The sharing economy is making online transactions far more personal, which can lead to some unintended consequences.
The National Park Service is celebrating the 100th anniversary of its creation this year. NPR spends time on the job with workers in the country's busiest national park, Great Smoky Mountains National Park, to explore the vast variety of work the park service does and the challenges it's facing.
Multiple studies have found that rice-based foods contain traces of arsenic. Now a study finds babies fed rice cereals and other rice-based snacks have higher concentrations of arsenic in their urine.
Apple recently unveiled Liam, a robot with 29 arms that takes apart iPhones so materials can be recycled and reused. As we accumulate more waste, recycling robots like Liam might become more common.
About 38,000 runners competed in the London Marathon today – and one of them ran it in orbit 200 miles above Earth. British astronaut Tim Peake says microgravity is "perfect" for post-race recovery.
Solar Impulse 2 flew for three days from Hawaii to Calif., after a nine month delay for repairs. The team is aiming to complete a round-the-world journey using only the sun's power.
The reef is unusual because it lies in muddy waters, and scientists had only seen hints of its existence until recent research expeditions. They say it's already in danger because of oil drilling.
The premise of #NPRreads is simple: Correspondents, editors and producers from our newsroom share the pieces that have kept them reading and each weekend, we highlight some of the best stories.
Scott Simon talks with entomologist Jessica Purcell about her research into the ingenious strategy one kind of European ant uses to stay safe in floods: joining their bodies to form floating rafts.
Two recent reports on a Stanford Noble Laureate's efforts to change how undergraduate science education struck a nerve with many of you.
The World Resources Institute says you don't have to bid burgers bye-bye in order to reduce the environmental footprint of what you eat. Americans cutting back on beef could go a long way, it says.
Residents of these islands have waged many campaigns against disease-carrying mosquitoes. But there's still not much agreement at public meetings about how the mosquitoes should be controlled.
Why the world's poorest people are some of the most effective — and vulnerable — environmental activists.
Grizzly bears in Yellowstone may soon lose protection from the federal government.

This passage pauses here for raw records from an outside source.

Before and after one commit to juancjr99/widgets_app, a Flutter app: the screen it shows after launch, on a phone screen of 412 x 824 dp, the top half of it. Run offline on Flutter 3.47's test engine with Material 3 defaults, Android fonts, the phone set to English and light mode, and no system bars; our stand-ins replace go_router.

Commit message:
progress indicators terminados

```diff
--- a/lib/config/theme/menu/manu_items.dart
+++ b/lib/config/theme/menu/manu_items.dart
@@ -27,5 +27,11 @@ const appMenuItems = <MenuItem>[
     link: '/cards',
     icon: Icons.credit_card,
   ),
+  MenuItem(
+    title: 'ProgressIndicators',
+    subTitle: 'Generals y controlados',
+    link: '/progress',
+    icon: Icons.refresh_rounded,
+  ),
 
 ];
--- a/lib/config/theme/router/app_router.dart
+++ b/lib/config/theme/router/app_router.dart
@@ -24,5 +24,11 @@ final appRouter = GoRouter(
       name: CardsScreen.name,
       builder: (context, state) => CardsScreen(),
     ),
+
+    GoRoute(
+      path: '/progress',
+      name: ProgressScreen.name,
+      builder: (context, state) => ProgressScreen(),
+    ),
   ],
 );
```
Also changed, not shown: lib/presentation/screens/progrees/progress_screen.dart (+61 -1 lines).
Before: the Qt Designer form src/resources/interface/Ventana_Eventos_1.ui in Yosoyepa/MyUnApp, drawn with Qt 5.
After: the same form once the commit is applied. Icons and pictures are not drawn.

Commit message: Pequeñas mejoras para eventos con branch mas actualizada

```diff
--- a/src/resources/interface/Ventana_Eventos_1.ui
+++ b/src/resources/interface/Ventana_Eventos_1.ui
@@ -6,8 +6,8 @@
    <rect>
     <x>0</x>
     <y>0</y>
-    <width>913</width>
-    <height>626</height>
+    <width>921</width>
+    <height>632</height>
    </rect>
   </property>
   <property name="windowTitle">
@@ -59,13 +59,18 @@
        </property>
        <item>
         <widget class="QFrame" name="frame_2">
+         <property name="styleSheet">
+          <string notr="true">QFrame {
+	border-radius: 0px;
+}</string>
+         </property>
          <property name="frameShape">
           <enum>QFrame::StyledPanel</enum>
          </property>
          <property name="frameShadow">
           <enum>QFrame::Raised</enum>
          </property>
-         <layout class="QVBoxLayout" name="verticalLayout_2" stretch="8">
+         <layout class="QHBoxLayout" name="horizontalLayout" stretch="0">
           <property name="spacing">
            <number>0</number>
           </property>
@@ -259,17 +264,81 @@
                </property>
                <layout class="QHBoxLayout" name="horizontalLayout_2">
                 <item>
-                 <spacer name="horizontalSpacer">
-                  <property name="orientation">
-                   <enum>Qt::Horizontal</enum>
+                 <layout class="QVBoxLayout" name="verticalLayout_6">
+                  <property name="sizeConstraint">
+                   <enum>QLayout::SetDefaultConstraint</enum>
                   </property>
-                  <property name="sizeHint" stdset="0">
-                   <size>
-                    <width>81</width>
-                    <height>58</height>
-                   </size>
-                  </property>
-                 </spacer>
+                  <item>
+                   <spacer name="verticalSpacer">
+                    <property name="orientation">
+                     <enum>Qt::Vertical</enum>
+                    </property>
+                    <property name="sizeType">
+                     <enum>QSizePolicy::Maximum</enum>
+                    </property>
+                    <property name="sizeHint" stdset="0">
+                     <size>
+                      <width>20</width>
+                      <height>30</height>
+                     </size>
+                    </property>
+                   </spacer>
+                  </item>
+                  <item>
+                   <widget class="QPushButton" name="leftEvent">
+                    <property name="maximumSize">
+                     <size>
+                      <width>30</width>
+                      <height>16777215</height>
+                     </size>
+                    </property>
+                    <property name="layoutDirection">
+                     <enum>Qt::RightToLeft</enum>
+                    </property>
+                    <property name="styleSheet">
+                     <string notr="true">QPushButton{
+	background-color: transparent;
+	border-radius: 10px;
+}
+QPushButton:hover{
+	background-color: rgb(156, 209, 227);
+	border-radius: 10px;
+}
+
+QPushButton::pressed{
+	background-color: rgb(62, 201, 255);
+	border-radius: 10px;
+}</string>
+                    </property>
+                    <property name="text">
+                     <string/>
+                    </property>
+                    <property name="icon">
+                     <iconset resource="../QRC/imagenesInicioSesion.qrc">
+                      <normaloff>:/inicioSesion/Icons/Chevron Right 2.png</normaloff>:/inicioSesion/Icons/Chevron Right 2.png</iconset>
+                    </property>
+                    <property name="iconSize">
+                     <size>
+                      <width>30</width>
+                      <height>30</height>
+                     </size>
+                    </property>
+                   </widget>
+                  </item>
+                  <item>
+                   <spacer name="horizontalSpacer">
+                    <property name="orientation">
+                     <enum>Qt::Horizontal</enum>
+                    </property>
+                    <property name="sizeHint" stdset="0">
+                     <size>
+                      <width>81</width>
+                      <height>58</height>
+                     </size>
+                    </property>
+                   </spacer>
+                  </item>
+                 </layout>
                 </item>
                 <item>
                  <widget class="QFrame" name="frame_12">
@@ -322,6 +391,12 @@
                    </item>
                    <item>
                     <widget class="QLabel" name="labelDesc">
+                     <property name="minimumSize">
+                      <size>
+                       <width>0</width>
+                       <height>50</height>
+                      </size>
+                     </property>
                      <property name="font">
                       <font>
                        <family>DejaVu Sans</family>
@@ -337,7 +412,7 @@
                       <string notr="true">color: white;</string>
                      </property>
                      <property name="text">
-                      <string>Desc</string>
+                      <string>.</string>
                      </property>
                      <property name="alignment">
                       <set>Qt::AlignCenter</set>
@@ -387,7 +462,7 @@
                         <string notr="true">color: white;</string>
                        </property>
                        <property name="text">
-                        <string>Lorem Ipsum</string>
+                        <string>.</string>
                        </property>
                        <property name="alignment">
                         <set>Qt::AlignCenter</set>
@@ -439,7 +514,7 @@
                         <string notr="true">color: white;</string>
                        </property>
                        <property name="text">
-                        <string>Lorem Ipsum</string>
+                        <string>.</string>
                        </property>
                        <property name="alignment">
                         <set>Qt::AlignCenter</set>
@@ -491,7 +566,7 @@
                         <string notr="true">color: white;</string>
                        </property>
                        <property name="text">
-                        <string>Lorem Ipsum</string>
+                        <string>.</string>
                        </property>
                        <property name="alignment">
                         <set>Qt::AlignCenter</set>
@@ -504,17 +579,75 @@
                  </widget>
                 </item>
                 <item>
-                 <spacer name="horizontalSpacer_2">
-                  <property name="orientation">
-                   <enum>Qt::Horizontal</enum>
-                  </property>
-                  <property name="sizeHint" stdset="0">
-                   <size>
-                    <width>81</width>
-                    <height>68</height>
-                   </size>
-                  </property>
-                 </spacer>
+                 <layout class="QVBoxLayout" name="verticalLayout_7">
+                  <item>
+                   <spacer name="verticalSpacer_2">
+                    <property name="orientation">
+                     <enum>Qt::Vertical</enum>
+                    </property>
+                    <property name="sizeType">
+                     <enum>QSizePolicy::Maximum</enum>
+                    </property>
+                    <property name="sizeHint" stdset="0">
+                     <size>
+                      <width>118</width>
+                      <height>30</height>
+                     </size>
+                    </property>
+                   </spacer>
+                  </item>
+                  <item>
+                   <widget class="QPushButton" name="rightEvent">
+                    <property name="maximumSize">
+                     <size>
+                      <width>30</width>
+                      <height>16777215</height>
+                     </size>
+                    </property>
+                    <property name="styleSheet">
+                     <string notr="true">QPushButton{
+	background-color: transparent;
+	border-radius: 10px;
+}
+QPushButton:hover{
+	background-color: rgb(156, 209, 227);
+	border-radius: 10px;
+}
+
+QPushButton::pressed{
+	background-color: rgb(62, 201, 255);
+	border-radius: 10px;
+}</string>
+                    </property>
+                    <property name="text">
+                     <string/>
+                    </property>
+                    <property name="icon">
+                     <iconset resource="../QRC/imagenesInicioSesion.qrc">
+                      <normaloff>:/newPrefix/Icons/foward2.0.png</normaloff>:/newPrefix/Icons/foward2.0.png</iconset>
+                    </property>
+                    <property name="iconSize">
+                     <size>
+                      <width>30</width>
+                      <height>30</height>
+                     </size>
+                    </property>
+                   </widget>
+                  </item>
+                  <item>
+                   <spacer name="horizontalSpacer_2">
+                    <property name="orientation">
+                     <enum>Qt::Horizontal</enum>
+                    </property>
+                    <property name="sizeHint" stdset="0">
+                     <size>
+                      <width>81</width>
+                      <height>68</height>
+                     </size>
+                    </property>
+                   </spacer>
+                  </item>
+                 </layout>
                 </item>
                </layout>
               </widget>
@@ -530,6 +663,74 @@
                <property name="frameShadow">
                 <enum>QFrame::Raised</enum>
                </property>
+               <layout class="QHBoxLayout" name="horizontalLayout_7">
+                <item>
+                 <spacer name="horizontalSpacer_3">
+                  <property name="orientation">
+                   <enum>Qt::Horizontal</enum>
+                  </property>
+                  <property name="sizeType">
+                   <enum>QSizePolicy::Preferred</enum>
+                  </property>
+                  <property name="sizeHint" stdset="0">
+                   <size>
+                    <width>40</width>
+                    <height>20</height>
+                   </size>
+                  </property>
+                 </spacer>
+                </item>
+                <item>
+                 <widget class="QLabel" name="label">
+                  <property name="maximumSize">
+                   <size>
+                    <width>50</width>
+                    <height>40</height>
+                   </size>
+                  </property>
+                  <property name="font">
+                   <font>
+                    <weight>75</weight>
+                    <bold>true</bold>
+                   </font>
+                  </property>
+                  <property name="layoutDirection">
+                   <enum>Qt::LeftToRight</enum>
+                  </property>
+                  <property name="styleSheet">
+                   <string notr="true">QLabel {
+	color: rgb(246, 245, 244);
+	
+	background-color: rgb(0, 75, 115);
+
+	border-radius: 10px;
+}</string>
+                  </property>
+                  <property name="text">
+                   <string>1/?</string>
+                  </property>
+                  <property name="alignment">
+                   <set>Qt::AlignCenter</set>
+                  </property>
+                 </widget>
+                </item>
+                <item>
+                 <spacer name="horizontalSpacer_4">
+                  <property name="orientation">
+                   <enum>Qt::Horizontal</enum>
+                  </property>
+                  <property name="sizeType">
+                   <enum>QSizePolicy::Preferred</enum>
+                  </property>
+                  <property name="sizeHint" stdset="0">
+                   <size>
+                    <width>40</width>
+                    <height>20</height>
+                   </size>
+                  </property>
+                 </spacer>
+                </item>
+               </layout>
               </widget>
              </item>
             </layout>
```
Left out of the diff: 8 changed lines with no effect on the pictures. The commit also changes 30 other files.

The U.S. Fish and Wildlife Service proposed taking the bears off the endangered species list, saying the population has recovered to a self-sustaining number. Opponents dispute that, in part because they say federal biologists aren't sufficiently accounting for climate change threatening their food sources.
Earth Day brings everything from special Google Doodles and beautiful views of our planet to the historic signing of an international climate agreement.
NIH Director Francis Collins has stopped research at two leading labs for now. But an independent board of experts wants even more oversight to ensure patient safety is the top priority.
Solar Impulse 2 is attempting to circumnavigate the world using only the sun's power. It has been grounded in Hawaii for repairs and is now on a three day journey heading to California.
No wonder we don't feel rested after a first night in a new place: Half of our brain has stayed alert while the other half enjoyed deeper sleep, a study finds. We really have been half-asleep.
The two nations topping the world in greenhouse gas emissions agreed at the Paris talks to cut way back. But critics have stalled a key part of the U.S. plan, and China's good start may be fragile.